Problem -
Whenever a line in the records below contains "container", pick it out.

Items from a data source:
-=-=-
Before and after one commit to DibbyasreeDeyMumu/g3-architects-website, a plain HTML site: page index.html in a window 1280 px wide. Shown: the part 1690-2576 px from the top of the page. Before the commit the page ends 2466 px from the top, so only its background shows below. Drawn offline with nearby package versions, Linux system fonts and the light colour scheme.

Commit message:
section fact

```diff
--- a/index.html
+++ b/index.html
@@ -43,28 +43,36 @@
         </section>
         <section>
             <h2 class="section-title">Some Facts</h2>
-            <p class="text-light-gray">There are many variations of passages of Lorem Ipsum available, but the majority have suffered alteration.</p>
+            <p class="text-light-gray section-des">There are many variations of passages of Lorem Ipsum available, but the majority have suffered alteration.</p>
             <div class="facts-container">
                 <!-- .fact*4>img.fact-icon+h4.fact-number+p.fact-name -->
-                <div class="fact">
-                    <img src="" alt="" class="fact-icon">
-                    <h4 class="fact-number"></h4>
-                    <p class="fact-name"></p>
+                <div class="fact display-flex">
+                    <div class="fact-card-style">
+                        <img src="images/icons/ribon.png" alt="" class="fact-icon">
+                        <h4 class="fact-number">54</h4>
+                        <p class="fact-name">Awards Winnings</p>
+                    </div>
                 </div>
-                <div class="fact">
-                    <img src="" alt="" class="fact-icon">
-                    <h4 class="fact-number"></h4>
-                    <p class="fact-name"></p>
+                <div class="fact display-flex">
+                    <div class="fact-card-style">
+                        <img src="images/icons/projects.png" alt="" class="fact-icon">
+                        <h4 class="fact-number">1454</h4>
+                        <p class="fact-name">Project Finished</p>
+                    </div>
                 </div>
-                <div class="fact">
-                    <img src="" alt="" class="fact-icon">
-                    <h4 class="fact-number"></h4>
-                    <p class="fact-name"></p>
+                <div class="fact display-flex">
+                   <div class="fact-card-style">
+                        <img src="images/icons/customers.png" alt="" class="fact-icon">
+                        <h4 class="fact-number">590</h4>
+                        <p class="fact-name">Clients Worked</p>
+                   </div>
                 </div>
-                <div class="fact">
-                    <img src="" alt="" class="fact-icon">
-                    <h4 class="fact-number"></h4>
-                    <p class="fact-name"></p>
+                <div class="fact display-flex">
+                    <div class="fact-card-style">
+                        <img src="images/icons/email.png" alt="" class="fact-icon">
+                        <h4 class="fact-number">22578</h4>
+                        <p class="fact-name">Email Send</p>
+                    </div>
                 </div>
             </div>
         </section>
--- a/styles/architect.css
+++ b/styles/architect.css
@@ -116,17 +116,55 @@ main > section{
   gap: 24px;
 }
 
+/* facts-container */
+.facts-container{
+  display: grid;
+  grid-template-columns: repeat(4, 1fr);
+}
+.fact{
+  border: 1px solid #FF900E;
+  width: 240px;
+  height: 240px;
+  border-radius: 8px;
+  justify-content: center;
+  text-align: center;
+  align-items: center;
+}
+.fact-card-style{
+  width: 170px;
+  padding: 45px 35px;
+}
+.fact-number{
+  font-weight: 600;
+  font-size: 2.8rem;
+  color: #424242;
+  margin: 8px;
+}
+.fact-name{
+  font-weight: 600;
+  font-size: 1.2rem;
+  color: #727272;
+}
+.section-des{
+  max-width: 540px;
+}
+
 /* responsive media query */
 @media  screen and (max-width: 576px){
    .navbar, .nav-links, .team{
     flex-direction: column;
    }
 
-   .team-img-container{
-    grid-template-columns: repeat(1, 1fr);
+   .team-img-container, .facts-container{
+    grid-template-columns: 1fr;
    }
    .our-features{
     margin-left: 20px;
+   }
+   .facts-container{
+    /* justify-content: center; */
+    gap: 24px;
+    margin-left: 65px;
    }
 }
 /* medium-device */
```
-=-=-
Answer section -
             <div class="facts-container">
+/* facts-container */
+.facts-container{
-   .team-img-container{
+   .team-img-container, .facts-container{
+   .facts-container{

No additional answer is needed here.